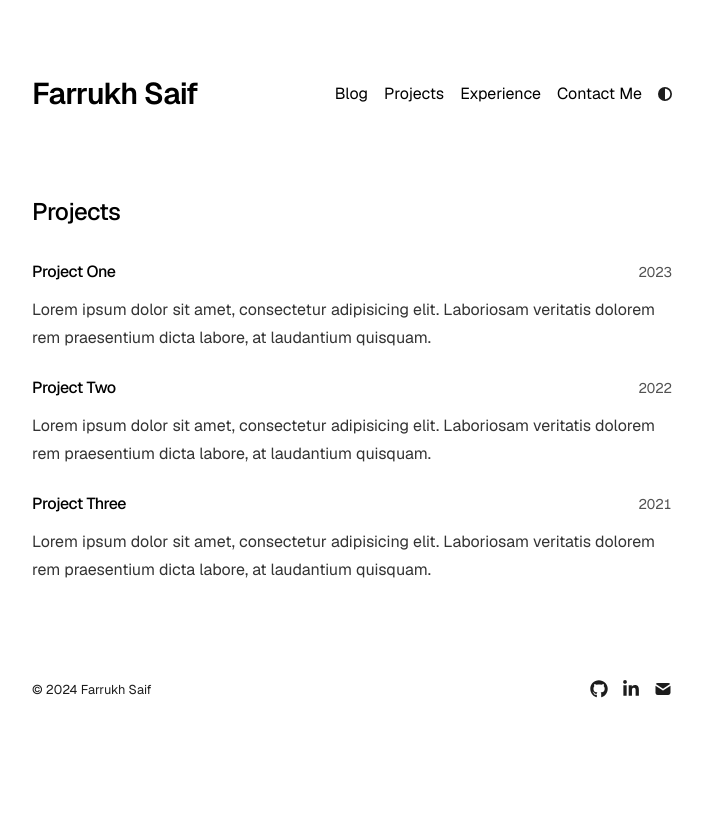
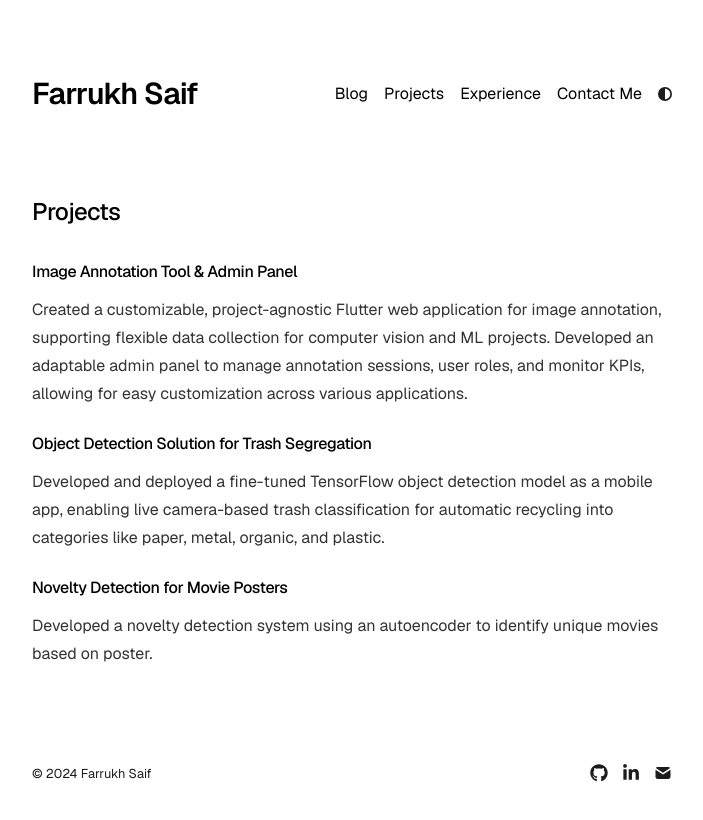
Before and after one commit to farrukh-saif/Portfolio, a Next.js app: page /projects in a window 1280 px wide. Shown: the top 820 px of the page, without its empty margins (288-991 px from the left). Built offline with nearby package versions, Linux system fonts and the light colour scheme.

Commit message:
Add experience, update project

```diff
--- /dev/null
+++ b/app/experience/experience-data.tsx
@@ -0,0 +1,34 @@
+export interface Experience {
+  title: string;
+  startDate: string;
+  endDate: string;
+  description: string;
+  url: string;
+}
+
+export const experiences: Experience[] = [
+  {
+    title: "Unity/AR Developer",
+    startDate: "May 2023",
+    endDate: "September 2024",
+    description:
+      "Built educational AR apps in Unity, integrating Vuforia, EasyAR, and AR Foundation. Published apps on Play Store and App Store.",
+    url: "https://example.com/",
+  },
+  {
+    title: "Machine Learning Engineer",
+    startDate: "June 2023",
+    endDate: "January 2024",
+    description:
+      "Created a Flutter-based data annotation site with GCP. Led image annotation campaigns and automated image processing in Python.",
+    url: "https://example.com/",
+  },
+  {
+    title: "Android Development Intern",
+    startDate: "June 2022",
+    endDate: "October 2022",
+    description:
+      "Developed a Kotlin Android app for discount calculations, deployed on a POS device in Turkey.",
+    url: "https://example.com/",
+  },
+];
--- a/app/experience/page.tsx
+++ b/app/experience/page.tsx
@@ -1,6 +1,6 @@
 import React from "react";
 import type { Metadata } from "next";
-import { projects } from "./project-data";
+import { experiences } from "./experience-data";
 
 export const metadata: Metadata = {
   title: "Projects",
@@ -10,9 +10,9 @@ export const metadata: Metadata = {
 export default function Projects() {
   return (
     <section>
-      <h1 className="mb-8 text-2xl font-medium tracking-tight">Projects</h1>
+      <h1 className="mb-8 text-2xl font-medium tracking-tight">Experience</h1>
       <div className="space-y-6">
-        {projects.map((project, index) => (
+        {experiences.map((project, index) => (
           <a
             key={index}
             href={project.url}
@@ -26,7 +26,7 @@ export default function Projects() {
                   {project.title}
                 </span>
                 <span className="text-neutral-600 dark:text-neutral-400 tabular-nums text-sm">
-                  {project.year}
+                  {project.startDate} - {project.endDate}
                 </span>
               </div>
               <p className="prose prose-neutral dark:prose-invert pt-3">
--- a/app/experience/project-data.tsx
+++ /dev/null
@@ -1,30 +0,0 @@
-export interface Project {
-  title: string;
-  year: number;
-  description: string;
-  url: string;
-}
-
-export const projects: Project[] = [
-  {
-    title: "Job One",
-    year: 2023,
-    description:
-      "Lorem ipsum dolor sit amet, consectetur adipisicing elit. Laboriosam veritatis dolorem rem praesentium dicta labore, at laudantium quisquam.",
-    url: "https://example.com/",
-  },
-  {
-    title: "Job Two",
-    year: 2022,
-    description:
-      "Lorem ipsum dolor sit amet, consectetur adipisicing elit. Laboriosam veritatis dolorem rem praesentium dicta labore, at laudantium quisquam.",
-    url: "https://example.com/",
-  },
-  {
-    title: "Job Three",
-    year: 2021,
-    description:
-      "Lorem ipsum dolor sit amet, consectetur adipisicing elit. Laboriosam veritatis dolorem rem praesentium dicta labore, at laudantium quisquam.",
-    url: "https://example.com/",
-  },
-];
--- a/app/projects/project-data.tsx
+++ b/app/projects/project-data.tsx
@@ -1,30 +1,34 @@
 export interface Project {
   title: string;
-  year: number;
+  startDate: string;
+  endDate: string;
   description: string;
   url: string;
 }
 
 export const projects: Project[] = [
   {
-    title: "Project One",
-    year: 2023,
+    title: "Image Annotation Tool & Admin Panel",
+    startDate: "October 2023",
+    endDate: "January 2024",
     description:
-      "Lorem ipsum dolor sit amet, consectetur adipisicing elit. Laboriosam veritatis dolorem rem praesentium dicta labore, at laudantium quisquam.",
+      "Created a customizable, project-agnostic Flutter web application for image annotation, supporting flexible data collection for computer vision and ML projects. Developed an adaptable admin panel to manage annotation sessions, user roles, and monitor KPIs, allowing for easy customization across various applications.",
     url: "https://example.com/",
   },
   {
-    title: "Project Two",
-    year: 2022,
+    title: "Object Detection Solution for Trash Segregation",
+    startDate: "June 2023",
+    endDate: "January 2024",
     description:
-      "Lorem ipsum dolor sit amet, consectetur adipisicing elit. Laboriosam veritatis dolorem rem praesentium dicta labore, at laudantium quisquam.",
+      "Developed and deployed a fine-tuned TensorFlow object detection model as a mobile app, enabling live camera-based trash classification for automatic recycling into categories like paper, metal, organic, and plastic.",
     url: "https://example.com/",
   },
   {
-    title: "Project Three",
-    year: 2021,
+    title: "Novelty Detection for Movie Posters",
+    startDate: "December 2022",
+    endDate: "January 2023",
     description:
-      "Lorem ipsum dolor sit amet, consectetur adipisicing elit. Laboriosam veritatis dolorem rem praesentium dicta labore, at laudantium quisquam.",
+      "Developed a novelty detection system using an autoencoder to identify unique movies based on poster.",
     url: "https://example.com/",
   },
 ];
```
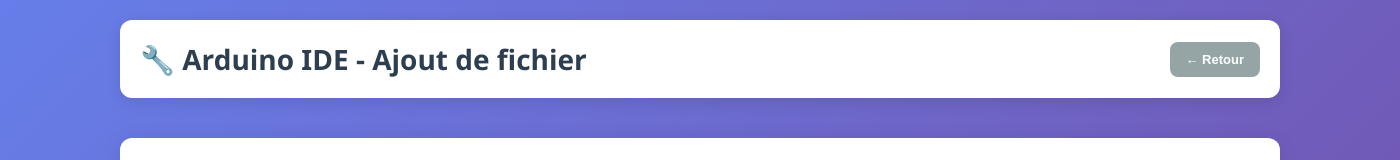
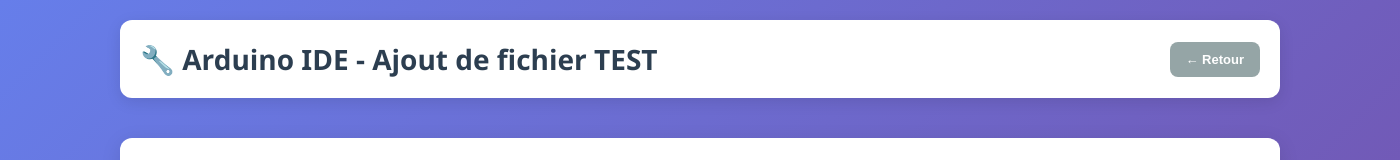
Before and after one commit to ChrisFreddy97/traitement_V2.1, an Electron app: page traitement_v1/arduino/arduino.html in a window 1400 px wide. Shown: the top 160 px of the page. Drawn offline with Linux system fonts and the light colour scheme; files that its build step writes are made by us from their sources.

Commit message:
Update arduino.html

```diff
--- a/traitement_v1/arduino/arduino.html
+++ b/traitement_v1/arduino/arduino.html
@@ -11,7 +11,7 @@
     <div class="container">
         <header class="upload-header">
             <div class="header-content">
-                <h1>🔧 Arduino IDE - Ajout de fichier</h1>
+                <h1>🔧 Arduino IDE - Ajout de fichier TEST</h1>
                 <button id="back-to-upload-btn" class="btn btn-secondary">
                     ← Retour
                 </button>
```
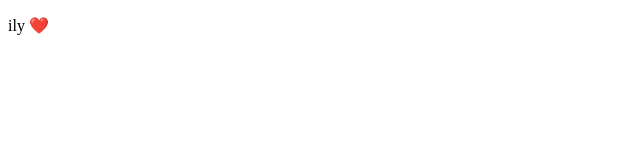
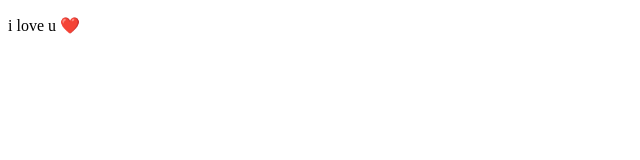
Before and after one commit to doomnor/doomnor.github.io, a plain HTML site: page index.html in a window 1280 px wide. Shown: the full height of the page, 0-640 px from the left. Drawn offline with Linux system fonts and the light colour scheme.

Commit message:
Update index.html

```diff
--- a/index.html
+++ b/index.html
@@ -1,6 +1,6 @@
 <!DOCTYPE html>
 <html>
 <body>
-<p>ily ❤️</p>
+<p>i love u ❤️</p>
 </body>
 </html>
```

□ □ □

* _ABOUT THIS TASK_
Write out each entry above once more, exactly as written, and drop the pictures.

* _TASK SOLUTION_
Before and after one commit to farrukh-saif/Portfolio, a Next.js app: page /projects in a window 1280 px wide. Shown: the top 820 px of the page, without its empty margins (288-991 px from the left). Built offline with nearby package versions, Linux system fonts and the light colour scheme.

Commit message:
Add experience, update project

```diff
--- /dev/null
+++ b/app/experience/experience-data.tsx
@@ -0,0 +1,34 @@
+export interface Experience {
+  title: string;
+  startDate: string;
+  endDate: string;
+  description: string;
+  url: string;
+}
+
+export const experiences: Experience[] = [
+  {
+    title: "Unity/AR Developer",
+    startDate: "May 2023",
+    endDate: "September 2024",
+    description:
+      "Built educational AR apps in Unity, integrating Vuforia, EasyAR, and AR Foundation. Published apps on Play Store and App Store.",
+    url: "https://example.com/",
+  },
+  {
+    title: "Machine Learning Engineer",
+    startDate: "June 2023",
+    endDate: "January 2024",
+    description:
+      "Created a Flutter-based data annotation site with GCP. Led image annotation campaigns and automated image processing in Python.",
+    url: "https://example.com/",
+  },
+  {
+    title: "Android Development Intern",
+    startDate: "June 2022",
+    endDate: "October 2022",
+    description:
+      "Developed a Kotlin Android app for discount calculations, deployed on a POS device in Turkey.",
+    url: "https://example.com/",
+  },
+];
--- a/app/experience/page.tsx
+++ b/app/experience/page.tsx
@@ -1,6 +1,6 @@
 import React from "react";
 import type { Metadata } from "next";
-import { projects } from "./project-data";
+import { experiences } from "./experience-data";
 
 export const metadata: Metadata = {
   title: "Projects",
@@ -10,9 +10,9 @@ export const metadata: Metadata = {
 export default function Projects() {
   return (
     <section>
-      <h1 className="mb-8 text-2xl font-medium tracking-tight">Projects</h1>
+      <h1 className="mb-8 text-2xl font-medium tracking-tight">Experience</h1>
       <div className="space-y-6">
-        {projects.map((project, index) => (
+        {experiences.map((project, index) => (
           <a
             key={index}
             href={project.url}
@@ -26,7 +26,7 @@ export default function Projects() {
                   {project.title}
                 </span>
                 <span className="text-neutral-600 dark:text-neutral-400 tabular-nums text-sm">
-                  {project.year}
+                  {project.startDate} - {project.endDate}
                 </span>
               </div>
               <p className="prose prose-neutral dark:prose-invert pt-3">
--- a/app/experience/project-data.tsx
+++ /dev/null
@@ -1,30 +0,0 @@
-export interface Project {
-  title: string;
-  year: number;
-  description: string;
-  url: string;
-}
-
-export const projects: Project[] = [
-  {
-    title: "Job One",
-    year: 2023,
-    description:
-      "Lorem ipsum dolor sit amet, consectetur adipisicing elit. Laboriosam veritatis dolorem rem praesentium dicta labore, at laudantium quisquam.",
-    url: "https://example.com/",
-  },
-  {
-    title: "Job Two",
-    year: 2022,
-    description:
-      "Lorem ipsum dolor sit amet, consectetur adipisicing elit. Laboriosam veritatis dolorem rem praesentium dicta labore, at laudantium quisquam.",
-    url: "https://example.com/",
-  },
-  {
-    title: "Job Three",
-    year: 2021,
-    description:
-      "Lorem ipsum dolor sit amet, consectetur adipisicing elit. Laboriosam veritatis dolorem rem praesentium dicta labore, at laudantium quisquam.",
-    url: "https://example.com/",
-  },
-];
--- a/app/projects/project-data.tsx
+++ b/app/projects/project-data.tsx
@@ -1,30 +1,34 @@
 export interface Project {
   title: string;
-  year: number;
+  startDate: string;
+  endDate: string;
   description: string;
   url: string;
 }
 
 export const projects: Project[] = [
   {
-    title: "Project One",
-    year: 2023,
+    title: "Image Annotation Tool & Admin Panel",
+    startDate: "October 2023",
+    endDate: "January 2024",
     description:
-      "Lorem ipsum dolor sit amet, consectetur adipisicing elit. Laboriosam veritatis dolorem rem praesentium dicta labore, at laudantium quisquam.",
+      "Created a customizable, project-agnostic Flutter web application for image annotation, supporting flexible data collection for computer vision and ML projects. Developed an adaptable admin panel to manage annotation sessions, user roles, and monitor KPIs, allowing for easy customization across various applications.",
     url: "https://example.com/",
   },
   {
-    title: "Project Two",
-    year: 2022,
+    title: "Object Detection Solution for Trash Segregation",
+    startDate: "June 2023",
+    endDate: "January 2024",
     description:
-      "Lorem ipsum dolor sit amet, consectetur adipisicing elit. Laboriosam veritatis dolorem rem praesentium dicta labore, at laudantium quisquam.",
+      "Developed and deployed a fine-tuned TensorFlow object detection model as a mobile app, enabling live camera-based trash classification for automatic recycling into categories like paper, metal, organic, and plastic.",
     url: "https://example.com/",
   },
   {
-    title: "Project Three",
-    year: 2021,
+    title: "Novelty Detection for Movie Posters",
+    startDate: "December 2022",
+    endDate: "January 2023",
     description:
-      "Lorem ipsum dolor sit amet, consectetur adipisicing elit. Laboriosam veritatis dolorem rem praesentium dicta labore, at laudantium quisquam.",
+      "Developed a novelty detection system using an autoencoder to identify unique movies based on poster.",
     url: "https://example.com/",
   },
 ];
```
Before and after one commit to ChrisFreddy97/traitement_V2.1, an Electron app: page traitement_v1/arduino/arduino.html in a window 1400 px wide. Shown: the top 160 px of the page. Drawn offline with Linux system fonts and the light colour scheme; files that its build step writes are made by us from their sources.

Commit message:
Update arduino.html

```diff
--- a/traitement_v1/arduino/arduino.html
+++ b/traitement_v1/arduino/arduino.html
@@ -11,7 +11,7 @@
     <div class="container">
         <header class="upload-header">
             <div class="header-content">
-                <h1>🔧 Arduino IDE - Ajout de fichier</h1>
+                <h1>🔧 Arduino IDE - Ajout de fichier TEST</h1>
                 <button id="back-to-upload-btn" class="btn btn-secondary">
                     ← Retour
                 </button>
```
Before and after one commit to doomnor/doomnor.github.io, a plain HTML site: page index.html in a window 1280 px wide. Shown: the full height of the page, 0-640 px from the left. Drawn offline with Linux system fonts and the light colour scheme.

Commit message:
Update index.html

```diff
--- a/index.html
+++ b/index.html
@@ -1,6 +1,6 @@
 <!DOCTYPE html>
 <html>
 <body>
-<p>ily ❤️</p>
+<p>i love u ❤️</p>
 </body>
 </html>
```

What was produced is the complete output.